* Assignment: From the records that follow, copy every line in which "cells" appears.

(Structured diff data)
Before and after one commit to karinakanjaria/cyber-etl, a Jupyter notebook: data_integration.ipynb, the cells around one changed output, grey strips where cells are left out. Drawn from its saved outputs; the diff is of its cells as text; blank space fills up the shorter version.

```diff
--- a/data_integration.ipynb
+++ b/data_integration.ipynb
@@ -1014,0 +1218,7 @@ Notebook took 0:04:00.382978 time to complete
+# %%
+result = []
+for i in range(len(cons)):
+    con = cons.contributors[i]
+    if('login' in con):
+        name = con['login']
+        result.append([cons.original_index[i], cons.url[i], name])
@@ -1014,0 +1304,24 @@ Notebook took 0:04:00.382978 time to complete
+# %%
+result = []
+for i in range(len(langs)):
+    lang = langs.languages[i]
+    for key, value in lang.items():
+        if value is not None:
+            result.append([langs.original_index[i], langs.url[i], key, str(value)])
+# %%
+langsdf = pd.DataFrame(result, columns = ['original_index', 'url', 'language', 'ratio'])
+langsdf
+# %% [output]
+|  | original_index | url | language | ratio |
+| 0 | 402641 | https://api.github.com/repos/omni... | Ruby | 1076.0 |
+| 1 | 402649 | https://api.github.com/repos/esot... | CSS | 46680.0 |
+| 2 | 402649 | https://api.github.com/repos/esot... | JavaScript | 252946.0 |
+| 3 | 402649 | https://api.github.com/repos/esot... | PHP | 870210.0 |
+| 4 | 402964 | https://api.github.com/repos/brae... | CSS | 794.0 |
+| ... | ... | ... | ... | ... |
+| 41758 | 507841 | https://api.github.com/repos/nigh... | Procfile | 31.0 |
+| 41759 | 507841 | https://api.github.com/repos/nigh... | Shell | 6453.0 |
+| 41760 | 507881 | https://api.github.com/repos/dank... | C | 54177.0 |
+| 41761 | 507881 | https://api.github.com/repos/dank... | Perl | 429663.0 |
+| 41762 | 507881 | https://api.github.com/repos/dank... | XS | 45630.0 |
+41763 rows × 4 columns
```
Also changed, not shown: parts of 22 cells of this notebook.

==

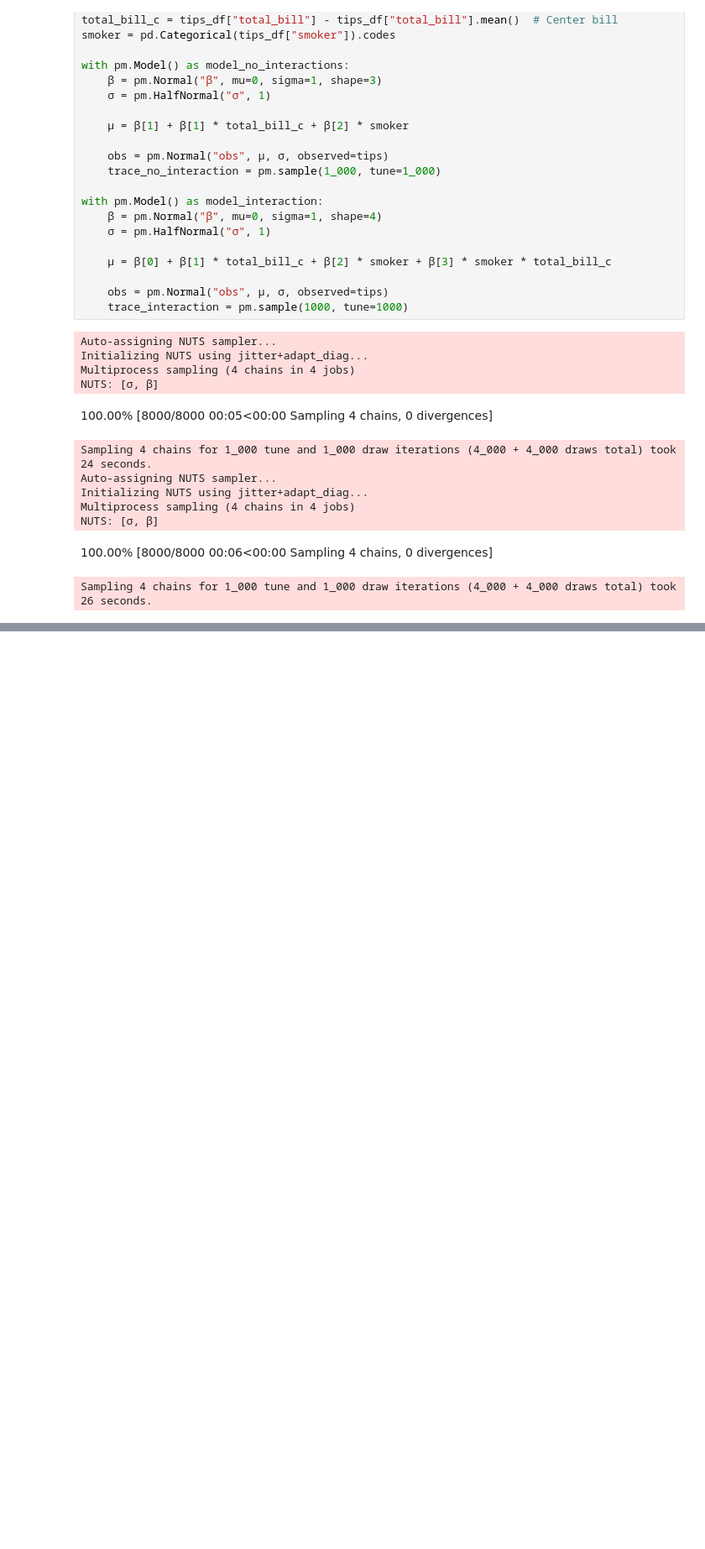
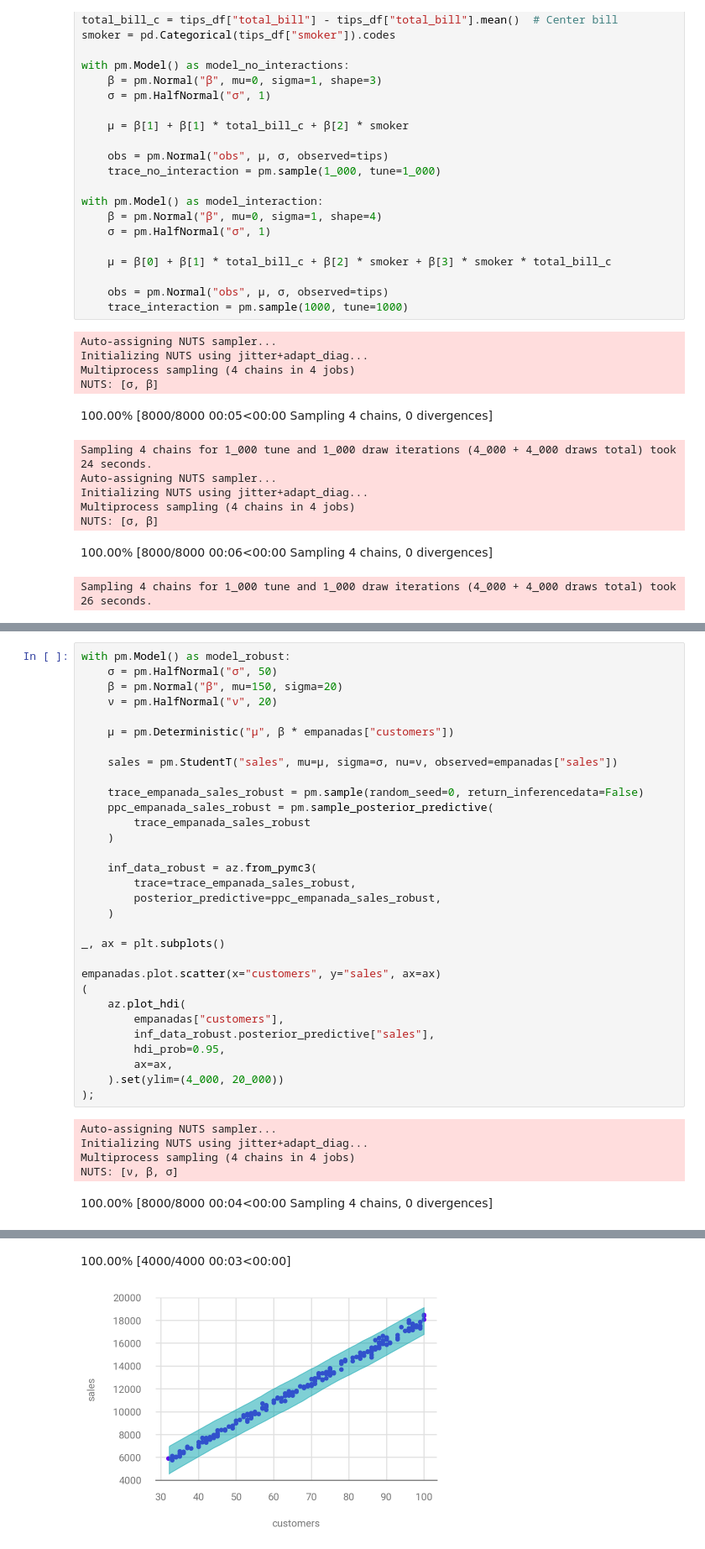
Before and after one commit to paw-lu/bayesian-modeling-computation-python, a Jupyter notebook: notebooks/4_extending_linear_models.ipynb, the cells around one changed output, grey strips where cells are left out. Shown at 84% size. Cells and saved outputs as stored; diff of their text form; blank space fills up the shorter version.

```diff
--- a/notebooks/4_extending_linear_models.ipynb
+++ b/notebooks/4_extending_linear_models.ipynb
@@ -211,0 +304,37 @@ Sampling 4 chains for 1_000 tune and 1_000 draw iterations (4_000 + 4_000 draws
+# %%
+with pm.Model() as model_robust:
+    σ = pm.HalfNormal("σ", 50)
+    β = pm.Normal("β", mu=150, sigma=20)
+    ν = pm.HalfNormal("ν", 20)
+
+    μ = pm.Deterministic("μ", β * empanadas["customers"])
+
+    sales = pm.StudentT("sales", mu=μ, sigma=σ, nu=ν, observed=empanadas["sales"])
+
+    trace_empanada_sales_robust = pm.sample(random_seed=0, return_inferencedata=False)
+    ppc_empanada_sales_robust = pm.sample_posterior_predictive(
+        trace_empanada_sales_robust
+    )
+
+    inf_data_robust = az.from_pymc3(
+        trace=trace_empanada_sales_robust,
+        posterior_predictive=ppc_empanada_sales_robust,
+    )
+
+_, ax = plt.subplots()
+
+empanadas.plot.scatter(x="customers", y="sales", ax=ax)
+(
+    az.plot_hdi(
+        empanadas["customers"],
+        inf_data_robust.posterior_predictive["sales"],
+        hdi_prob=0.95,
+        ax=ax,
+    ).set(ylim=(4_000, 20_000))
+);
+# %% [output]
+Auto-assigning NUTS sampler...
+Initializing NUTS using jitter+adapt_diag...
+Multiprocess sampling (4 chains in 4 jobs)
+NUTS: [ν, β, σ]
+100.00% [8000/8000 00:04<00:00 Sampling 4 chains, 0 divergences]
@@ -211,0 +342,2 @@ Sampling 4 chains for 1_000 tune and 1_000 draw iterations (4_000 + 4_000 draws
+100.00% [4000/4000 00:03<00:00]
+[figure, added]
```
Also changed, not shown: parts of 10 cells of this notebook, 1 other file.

* Written response:
Before and after one commit to karinakanjaria/cyber-etl, a Jupyter notebook: data_integration.ipynb, the cells around one changed output, grey strips where cells are left out. Drawn from its saved outputs; the diff is of its cells as text; blank space fills up the shorter version.
Also changed, not shown: parts of 22 cells of this notebook.
Before and after one commit to paw-lu/bayesian-modeling-computation-python, a Jupyter notebook: notebooks/4_extending_linear_models.ipynb, the cells around one changed output, grey strips where cells are left out. Shown at 84% size. Cells and saved outputs as stored; diff of their text form; blank space fills up the shorter version.
Also changed, not shown: parts of 10 cells of this notebook, 1 other file.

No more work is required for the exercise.